The “Naito gap” is one of the most glaring gaps in Portland’s vaunted bikeway network. Ever since Portland decided to take down a suspended overpass in 2003 (due to, ironically, safety concerns), the 120 feet across Naito Parkway between Waterfront Park and NW 1st Avenue has prevented people from walking and biking between Old Town/Chinatown and the Steel Bridge.
“Since the shortest path from the Steel Bridge path to Old Town Chinatown is to cross Naito at Flanders or Glisan, many pedestrians and bicyclists make an unsafe and illegal crossing at this location every day.”
— From PBOT grant application
Now the bureau of transportation has a solid plan — and more than half the funding — to finally close the gap. The plan includes a new crossing of Naito for biking and walking traffic, new bike lanes on Naito between NW Davis Street and north of the Steel Bridge, a re-alignment of the existing Willamette Greenway path, and safety improvements to the Union Pacific Railroad crossing.
Last month PBOT applied for a state grant that would fund this $1.1 million project. They’ve already committed $630,000 and all they need is $500,000 from ODOT’s Connect Oregon grant program to cover the rest.
It all sounds good, but we’ve been here before. To say this project is overdue is a huge understatement.
Not only did the City of Portland remove an existing bridge that used to be suspended over Naito in this location back in 2003, they’ve missed several opportunities to address the problem ever since.
In 2007 PBOT completed a $10 million repaving of Naito but that project inexplicably failed to address this gap.

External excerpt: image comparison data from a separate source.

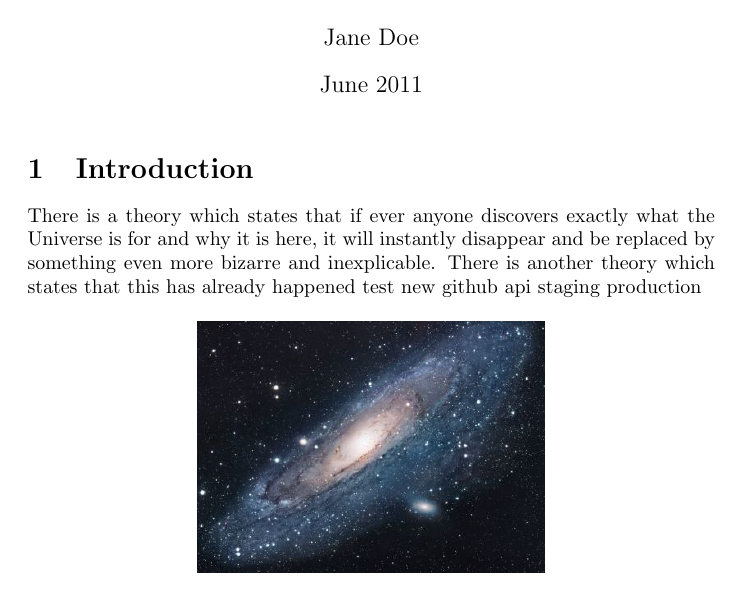
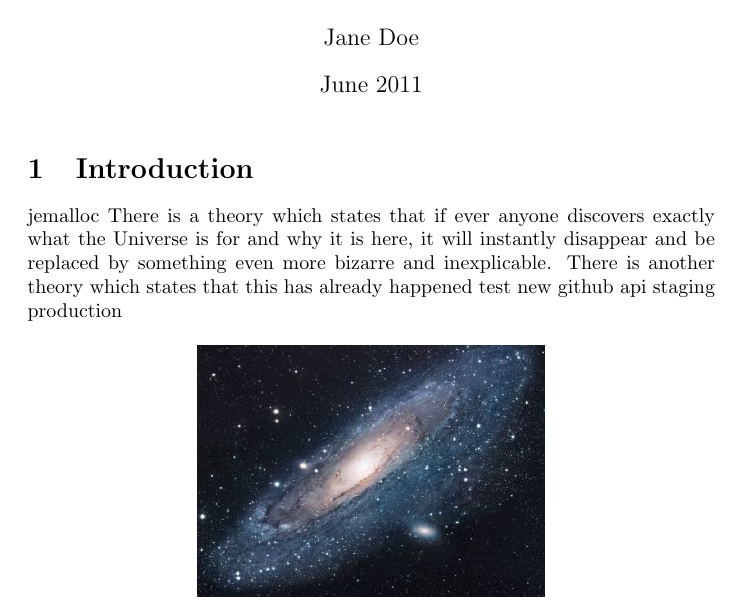
Before and after one commit to henryoswald/latex_example, a LaTeX document (main.tex): part of page 2 of 2, cut so that both start at the same text. Compiled offline with pdfLaTeX.

Commit message:
Update main.tex

```diff
--- a/main.tex
+++ b/main.tex
@@ -15,6 +15,8 @@ push from github dj
 \maketitle
 
 \section{Introduction}
+
+jemalloc
 There is a theory which states that if ever anyone discovers exactly what
  the Universe is for and why it is here,
 it will instantly disappear and be replaced by something even more bizarre
```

A fix has been promised no less than four times since then: In 2007, 2009, 2011, and again in 2013.
Back in 2010 we highlighted five languishing projects and this is the only one on that list that still hasn’t gotten done.
This grant might be PBOT’s best chance ever to rectify the situation.
Here’s how they describe the problem in the state grant application (emphasis mine):
“In 2003 a suspended pedestrian undercrossing of the Steel Bridge ramp was removed at the request of Portland Police Bureau due to public safety concerns. Ever since, there has been a gap of 1100 feet between legal crossings in this segment of Naito Parkway. Since the shortest path from the Steel Bridge path to Old Town Chinatown is to cross Naito at Flanders or Glisan, many pedestrians and bicyclists make an unsafe and illegal crossing at this location every day.
Bike lane gap on Naito Parkway between Davis Street and just north of railroad crossing. Due to constrained roadway geometry and the sharp angle of the railroad crossing, the bike lanes on Naito Parkway disappear just north of the railroad crossing and are not provided again until Davis Street several blocks to the south. This forces bicyclists to move into travel lanes or ride on sidewalks to maintain a direct path, neither of which are safe or comfortable options.”
The need for this project is even greater now that PBOT has installed bike lanes on NW 3rd.
The strange wrinkle in this project is that PBOT has to coordinate these bike/walk improvements with Union Pacific. The railroad company has signed off on the project and, if it’s funded, they’ll be on the hook to install some signficant changes to their crossing. (Technically, the Connect Oregon grant would pay for the railroad improvements and PBOT would pay for the bike/walk improvements.)
Currently, both the Waterfront Park path traffic and vehicle traffic on Naito Parkway cross the railroad tracks just 100 feet away from each other. To improve visibility and safety (and the need for multiple horns), this project would bring the greenway path and (new) bike lanes together and put them adjacent to Naito.
Connect Oregon funds are very competitive. Even with this detailed plan already in place and 57 percent of the funding already in their pocket, PBOT might not get the funding. It would be unfortunate if that happens. But given the long history of the Naito Gap, it wouldn’t be a huge surprise.
— Jonathan Maus, (503) 706-8804 – firstname.lastname@example.org